▶ **Exercise objective**
Check the entries below for lines with "icon"; report only how many there are.

▶ **Exercise data**
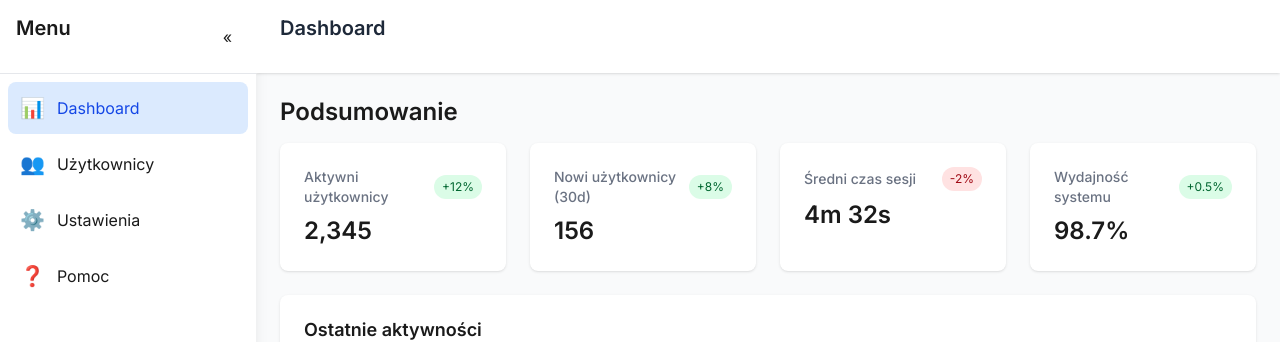
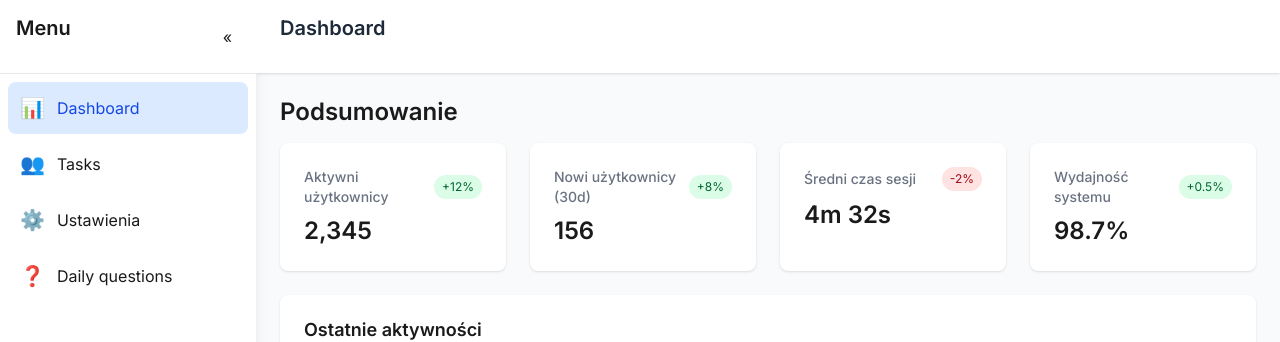
Before and after one commit to Urteusz/OLIN, a Next.js app in the folder frontend/: page / in a window 1280 px wide. Shown: the top 342 px of the page. Built offline with nearby package versions, Linux system fonts and the light colour scheme.

Commit message:
Minor changes

```diff
--- a/frontend/src/app/RootLayoutClient.tsx
+++ b/frontend/src/app/RootLayoutClient.tsx
@@ -6,9 +6,9 @@ import { usePathname } from 'next/navigation';
 
 const navItems = [
   { name: 'Dashboard', href: '/', icon: '📊' },
-  { name: 'Użytkownicy', href: '/users', icon: '👥' },
+  { name: 'Tasks', href: '/tasks', icon: '👥' },
   { name: 'Ustawienia', href: '/settings', icon: '⚙️' },
-  { name: 'Pomoc', href: '/help', icon: '❓' },
+  { name: 'Daily questions', href: '/dailyquestions', icon: '❓' },
 ];
 
 export default function RootLayoutClient({
--- a/frontend/src/app/globals.css
+++ b/frontend/src/app/globals.css
@@ -6,7 +6,6 @@
   --primary: #2563eb;
   --primary-hover: #1d4ed8;
   --secondary: #f3f4f6;
-  --text-muted: #6b7280;
   --border: #e5e7eb;
 }
 
@@ -16,7 +15,6 @@
     --foreground: #f8fafc;
     --secondary: #1e293b;
     --border: #334155;
-    --text-muted: #94a3b8;
   }
 }
 
```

▶ **Problem solution**
6